The locality may, by ordinance, designate receiving areas or receiving properties, add to, supplement, or amend its designations of receiving areas or receiving properties, or designate receiving areas or receiving properties that shall receive development rights only from certain sending areas or sending properties specified by the locality.
Any proposed severance or transfer of development rights shall only be initiated upon application by the property owners of the sending properties, development rights, or receiving properties as otherwise provided herein.
A locality may not require property owners to sever or transfer development rights as a condition of the development of any property.
The owner of a property may sever development rights from the sending property, pursuant to the provisions of this act.
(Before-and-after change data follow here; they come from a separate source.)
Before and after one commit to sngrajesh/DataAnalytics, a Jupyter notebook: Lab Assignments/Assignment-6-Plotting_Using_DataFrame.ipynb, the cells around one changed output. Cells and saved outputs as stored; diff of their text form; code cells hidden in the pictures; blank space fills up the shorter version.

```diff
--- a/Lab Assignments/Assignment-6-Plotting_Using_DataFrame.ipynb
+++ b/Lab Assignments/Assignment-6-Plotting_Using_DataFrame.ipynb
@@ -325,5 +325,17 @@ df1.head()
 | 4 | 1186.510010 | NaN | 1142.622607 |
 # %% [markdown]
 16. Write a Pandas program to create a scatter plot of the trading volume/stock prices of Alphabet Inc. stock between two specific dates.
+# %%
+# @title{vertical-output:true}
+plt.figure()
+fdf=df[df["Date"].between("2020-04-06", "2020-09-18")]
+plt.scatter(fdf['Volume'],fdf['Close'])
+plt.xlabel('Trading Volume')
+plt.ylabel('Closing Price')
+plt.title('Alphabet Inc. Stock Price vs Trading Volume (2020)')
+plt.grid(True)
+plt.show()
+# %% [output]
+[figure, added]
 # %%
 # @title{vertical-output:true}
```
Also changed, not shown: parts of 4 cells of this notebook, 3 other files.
Development rights severed pursuant to this article shall be interests in real property and shall be considered as such for purposes of conveyance and taxation.
For the purposes of ad valorem real property taxation, the value of a transferable development right shall be deemed appurtenant to the sending property until the transferable development right is severed from and recorded as a distinct interest in real property, or the transferable development right is used at a receiving property and becomes appurtenant thereto.
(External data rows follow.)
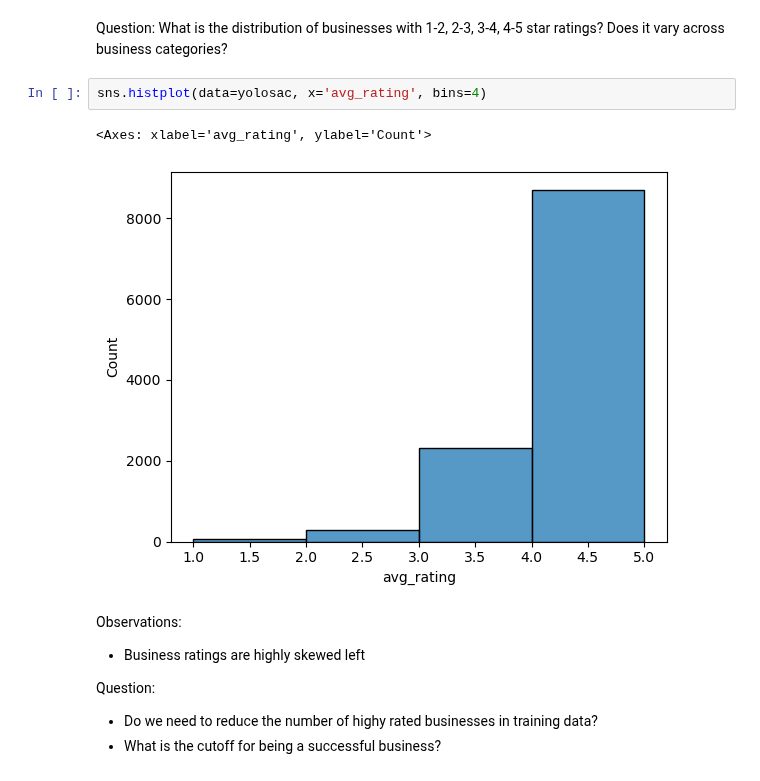
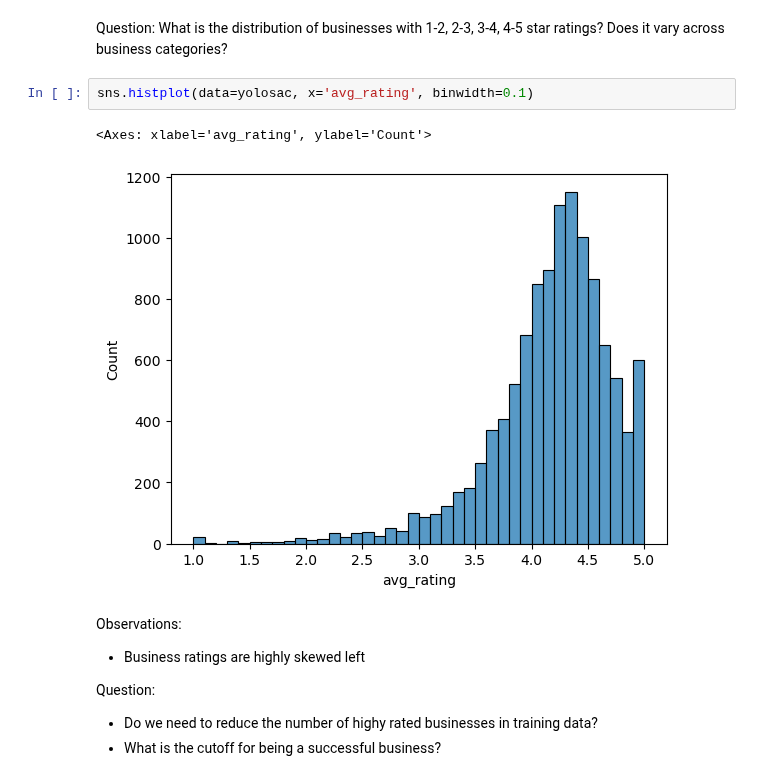
Before and after one commit to jotyot/rate-review, a Jupyter notebook: eda.ipynb, the cells around one changed output. Drawn from its saved outputs; the diff is of its cells as text.

```diff
--- a/eda.ipynb
+++ b/eda.ipynb
@@ -89,10 +88,10 @@ Questions:
 # %% [markdown]
 Question: What is the distribution of businesses with 1-2, 2-3, 3-4, 4-5 star ratings? Does it vary across business categories?
 # %%
-sns.histplot(data=yolosac, x='avg_rating', bins=4)
+sns.histplot(data=yolosac, x='avg_rating', binwidth=0.1)
 # %% [output]
 <Axes: xlabel='avg_rating', ylabel='Count'>
-[figure, old version]
+[figure, new version]
 # %% [markdown]
 Observations:
 - Business ratings are highly skewed left
```
Also changed, not shown: parts of 21 cells of this notebook.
The owner of a sending property from which development rights are severed shall provide a copy of the instrument, showing the deed book and page number, or instrument or GPIN, to the real estate tax assessor for the locality.
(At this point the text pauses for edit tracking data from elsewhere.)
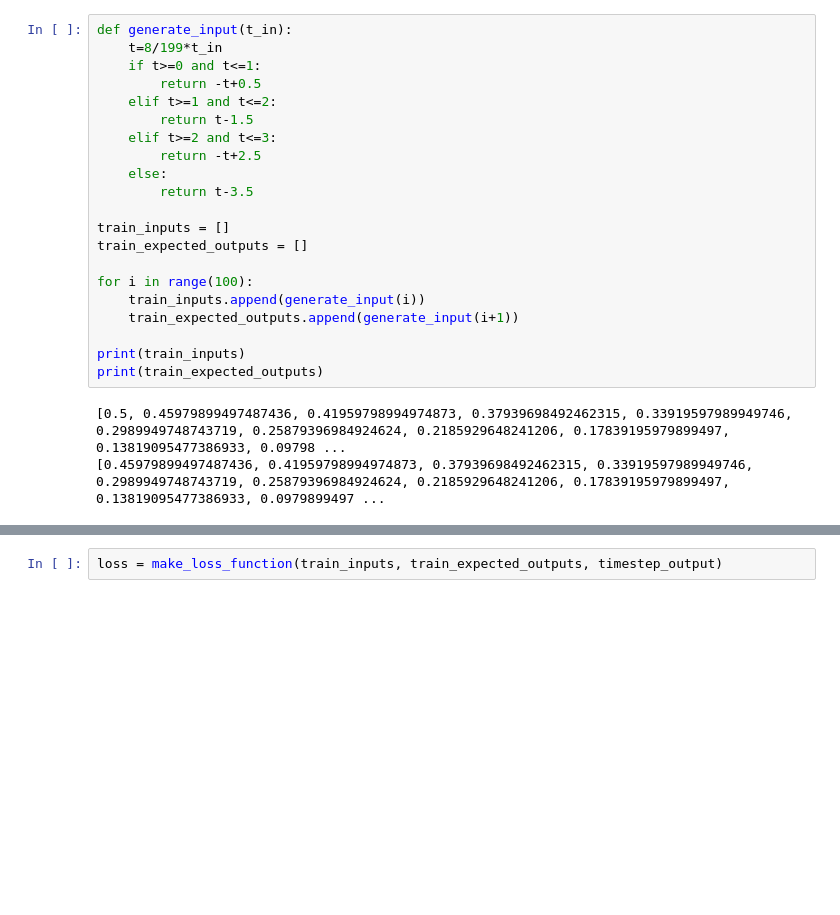
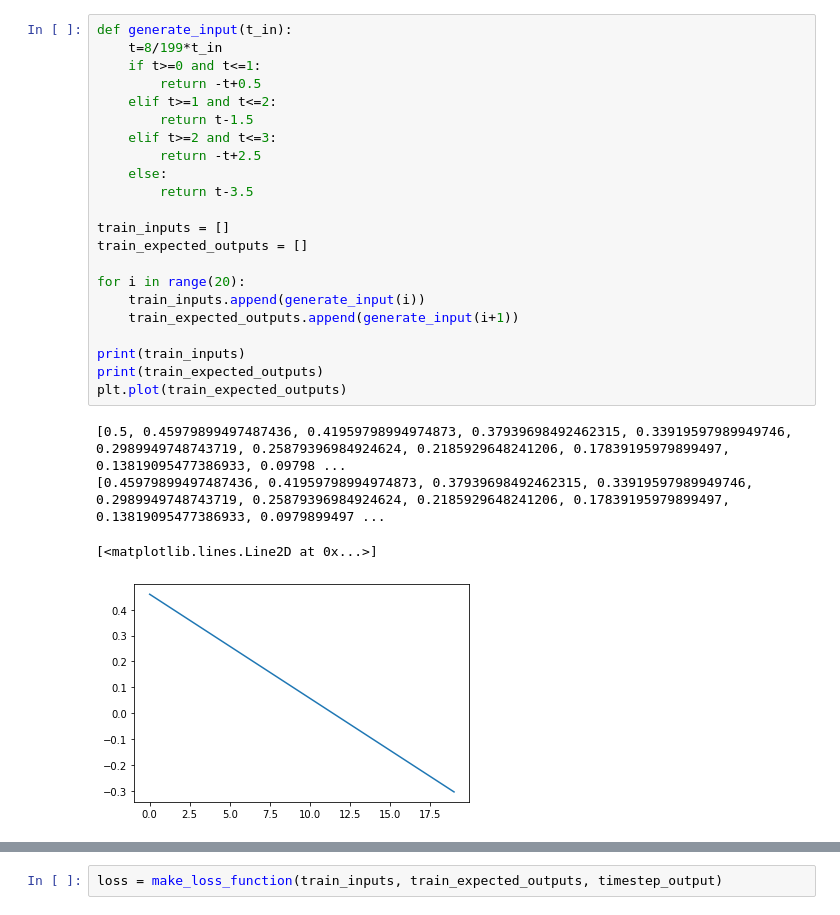
Before and after one commit to gbaijayu/400Q_Project, a Jupyter notebook: CPEN400Q_FinalProject.ipynb, the cells around one changed output, grey strips where cells are left out. Cells and saved outputs as stored; diff of their text form; blank space fills up the shorter version.

```diff
--- a/CPEN400Q_FinalProject.ipynb
+++ b/CPEN400Q_FinalProject.ipynb
@@ -129,27 +193,30 @@ tensor(0.2, requires_grad=True)
 # %%
 def generate_input(t_in):
     t=8/199*t_in
     if t>=0 and t<=1:
         return -t+0.5
     elif t>=1 and t<=2:
         return t-1.5
     elif t>=2 and t<=3:
         return -t+2.5
     else:
         return t-3.5
 
 train_inputs = []
 train_expected_outputs = []
 
-for i in range(100):
+for i in range(20):
     train_inputs.append(generate_input(i))
     train_expected_outputs.append(generate_input(i+1))
 
 print(train_inputs)
 print(train_expected_outputs)
+plt.plot(train_expected_outputs)
 # %% [output]
 [0.5, 0.45979899497487436, 0.41959798994974873, 0.37939698492462315, 0.33919597989949746, 0.2989949748743719, 0.25879396984924624, 0.2185929648241206, 0.17839195979899497, 0.13819095477386933, 0.09798 ...
 [0.45979899497487436, 0.41959798994974873, 0.37939698492462315, 0.33919597989949746, 0.2989949748743719, 0.25879396984924624, 0.2185929648241206, 0.17839195979899497, 0.13819095477386933, 0.0979899497 ...
+[<matplotlib.lines.Line2D at 0x...>]
+[figure, added]
 # %%
 ### Lecture 8 Demo helper functions
 
```
Also changed, not shown: parts of 13 cells of this notebook.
Localities, from time to time as the locality designates sending and receiving areas, shall incorporate the map identified in subdivision B 6 into the comprehensive plan.
No amendment to the zoning map, nor any amendments to the text of the zoning ordinance with respect to the zoning district applicable thereto initiated by the governing body, which eliminate, or materially restrict, reduce, or downzone the uses, or the density of uses permitted in the zoning district applicable to any property to which development rights have been transferred, shall be effective with respect to such property unless there has been mistake, fraud, or a material change in circumstances substantially affecting the public health, safety, or welfare.
A county adopting an ordinance pursuant to this article may designate eligible receiving areas in any incorporated town within such county, if the governing body of the town has also amended its zoning ordinance to designate the same areas as eligible to receive density being transferred from sending areas in the county.
Any county and an adjacent city may enter voluntarily into an agreement to permit the county to designate eligible receiving areas in the city if the governing body of the city has also amended its zoning ordinance to designate the same areas as eligible to receive density being transferred from sending areas in the county.
 “Village of Euclid v. Ambler Realty Company.” Oyez. Accessed September 23, 2020. https://www.oyez.org/cases/1900-1940/272us365.
 “Cities 101 — Delegation of Power.” National League Of Cities. Accessed September 23, 2020. https://www.nlc.org/resource/cities-101-delegation-of-power#:~:text=Dillon’s%20Rule%20is%20derived%20from,sanctioned%20by%20the%20state%20government.
 “Village of Euclid v. Ambler Realty Company.” Oyez. Accessed September 23, 2020. https://www.oyez.org/cases/1900-1940/272us365.